This film from KHOU-TV Channel 11 in Houston contains a series of short news segments that would have aired as highlights to news stories. Many are silent and would have been voiced over by the anchorperson during a live broadcast. The titles for each segment are the originals created by KHOU-TV. The clips on this reel all date from May 1, 1974. This series includes news segments about allegations of forged job reports filed by Johnson Space Center, a possible increase in food prices, a plane crash at Galveston's Scholes International Airport, and political rallies for Democratic gubernatorial nominees Frances Farenthold and Dolph Briscoe as well as Mayor of Houston Fred Hofheinz.
This film was donated to the Texas Archive of the Moving Image by the Houston Public Library and is a part of the Houston Area Digital Archives. Many more films from the KHOU-TV Collection are available on the Houston Public Library Houston Area Digital Archives website.
Politician, activist, and educator Frances "Sissy" Farenthold was born in Corpus Christi, Texas on October 2, 1926. After earning her undergraduate degree from Vassar College in 1946, she attended the University of Texas School of Law, graduating in 1949. Farenthold was one of only three women in her class of 800.
Farenthold began her political career in 1960, campaigning for Democratic presidential candidate John F. Kennedy and serving on various city and county commissions. In 1968, she became a member of the Texas House of Representatives. During her tenure as a state legislator, Farenthold advocated for civil and women's rights, co-sponsoring the Equal Legal Rights Amendment with State Senator Barbara Jordan. (Farenthold and Jordan were the only women serving in the Texas Legislature at the time.)
Farenthold twice campaigned for the Democratic nomination for Governor of Texas, in 1972 and 1974. Both years, she lost the nomination to the general-election winner, Dolph Briscoe. In 1972, Farenthold also became the first serious, and third ever, woman nominated for Vice President of the United States by either major political party. She came in second to the Democratic presidential nominee's choice.
After leaving the Texas House, Farenthold continued to support humanitarian causes and women's rights, serving as the first chair of the National Women's Political Caucus in 1973 and founding the Public Leadership Education Network in 1978. She also worked as a human rights observer with the Institute for Policy Studies.
In 1976, Farenthold became the first female president of Wells College in New York. She left in 1980, returning to Texas to open a private law practice and teach at the University of Houston.
41st Governor of Texas Dolph Briscoe, Jr. was born in Uvalde, Texas on April 23, 1923 to Texas cattleman Dolph Sr. and Georgie Briscoe. He attended the University of Texas at Austin, where he met Betty Jane "Janey" Slaughter. The couple married in 1942. After graduation, Briscoe enlisted in the United States Army, fighting in the China-Burma-India theater during World War II.

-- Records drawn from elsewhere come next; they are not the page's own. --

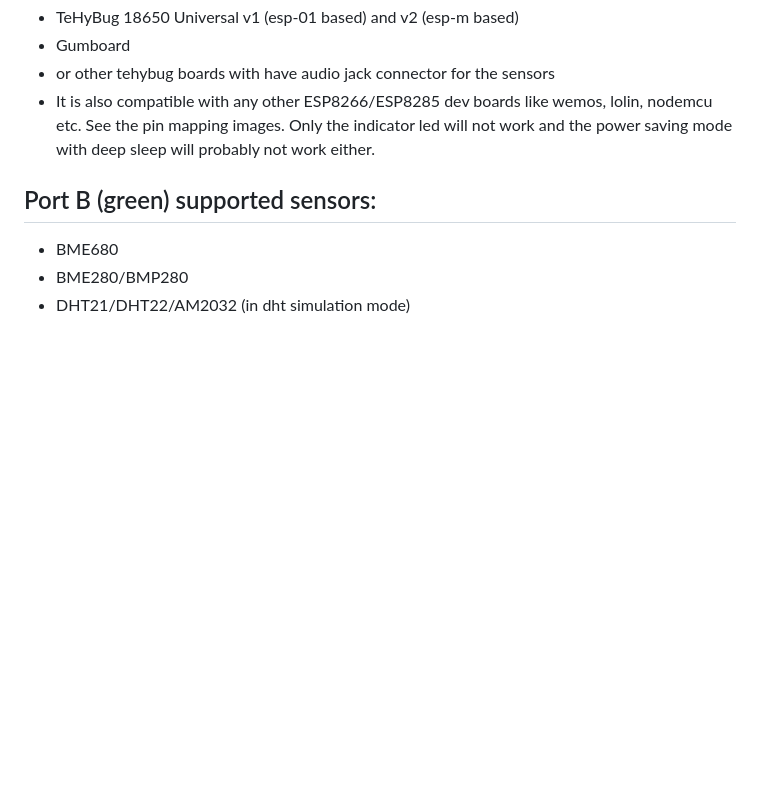
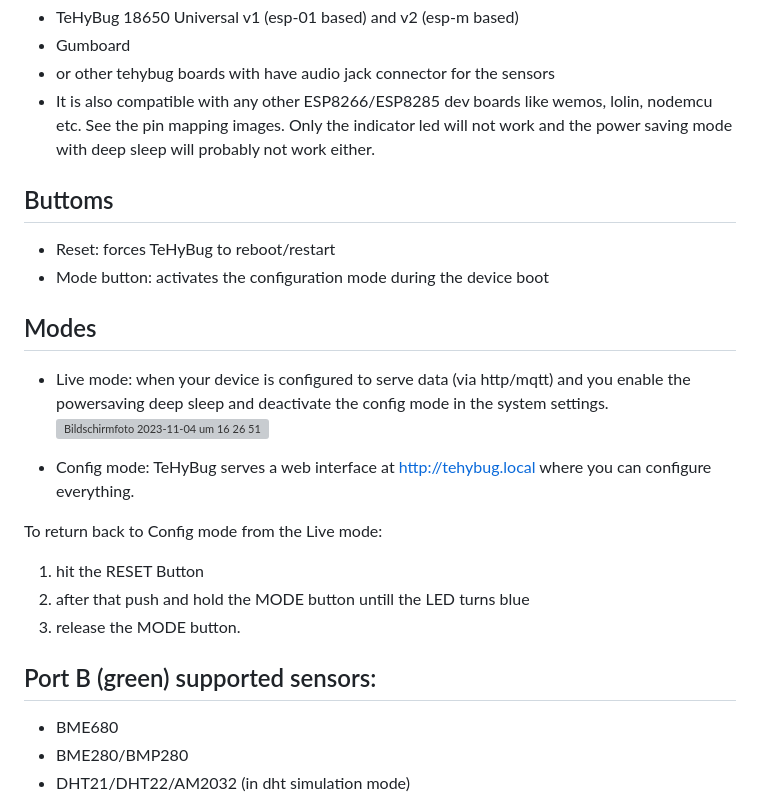
Before and after one commit to gumslone/tehybug, a Markdown page: tehybug/README.md, the part around the change. Rendered like a GitHub page; blank space fills up the shorter version; grey boxes are pictures that could not be loaded.

```diff
--- a/tehybug/README.md
+++ b/tehybug/README.md
@@ -9,6 +9,21 @@ This firmware is compatible with tehybug universal boards (without display) like
 * Gumboard
 * or other tehybug boards with have audio jack connector for the sensors
 * It is also compatible with any other ESP8266/ESP8285 dev boards like wemos, lolin, nodemcu etc. See the pin mapping images. Only the indicator led will not work and the power saving mode with deep sleep will probably not work either.
+
+## Buttoms
+- Reset: forces TeHyBug to reboot/restart
+- Mode button: activates the configuration mode during the device boot
+
+## Modes
+- Live mode: when your device is configured to serve data (via http/mqtt) and you enable the powersaving deep sleep and deactivate the config mode in the system settings. <img width="402" alt="Bildschirmfoto 2023-11-04 um 16 26 51" src="https://github.com/gumslone/tehybug/assets/12110353/2b2524da-0643-447a-abb0-873b50236c4e">
+
+- Config mode: TeHyBug serves a web interface at http://tehybug.local where you can configure everything.
+
+
+To return back to Config mode from the Live mode:
+1. hit the RESET Button
+2. after that push and hold the MODE button untill the LED turns blue
+3. release the MODE button.
 
 ## Port B (green) supported sensors:
 * BME680
```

Briscoe began a career in politics in 1948, serving as a member of the Texas House of Representatives from 1949 to 1957. As a state legislator, he held key chairmanships for the agriculture and highway committees and co-authored the Colson-Briscoe Act, which sponsored the state's farm-to-market road system.
Upon his father's death in 1954, Briscoe returned to Uvalde to head his family ranch rather than seek a fifth term as state representative. He became president of the Texas and Southwestern Cattle Raising Association in 1960, the youngest person to do so.
In 1968, Briscoe reentered the political arena, campaigning for the Democratic nomination for Governor of Texas. While he finished fourth in the 1968 primary race, he ran again in 1972, winning not only the Democratic nomination but also the general election. Briscoe was re-elected in 1974.
During his two terms as Governor of Texas, Briscoe attempted to restore integrity to the state government following the Sharpstown scandals surrounding his predecessor, Preston Smith. He focused on the maintenance of existing government agencies rather than the creation of new ones, signing a series of ethics reform and regulation laws as well as presiding over the first revision of the state's penal code in 100 years. Briscoe also appointed a larger number of women and minorities to government positions than any previous governor.
Spending much of his time at his ranch in Uvalde, Briscoe was often considered an absentee governor. Many, both in and outside the Texas Democratic Party, began to question his performance and effectiveness. (Perhaps the most well known example of Briscoe's apparent lack of enthusiasm came when he unknowingly appointed a dead person to the State Health Advisory Commission.) With liberal Democrats increasingly dissatisfied with his administration and the political backlash against his policies over racial, educational, and economic issues, Briscoe was defeated in the Democratic primary during his bid for a third term by then-Texas Attorney General John Hill. Hill ultimately lost the general election to Bill Clements, the first Republican governor since Reconstruction.
Briscoe left the Governor's Mansion in 1979 and returned to the ranching business. He became increasingly active in philanthropy, donating sizable gifts to the Witte Museum, the University of Texas Heath Science Center at San Antonio, the Kate Marmion Regional Cancer Medical Center, and the Center for American History, the latter of which was subsequently renamed in his honor.
Briscoe died on June 27, 2010 at his home in Uvalde following complications from heart and kidney failure. He was 87.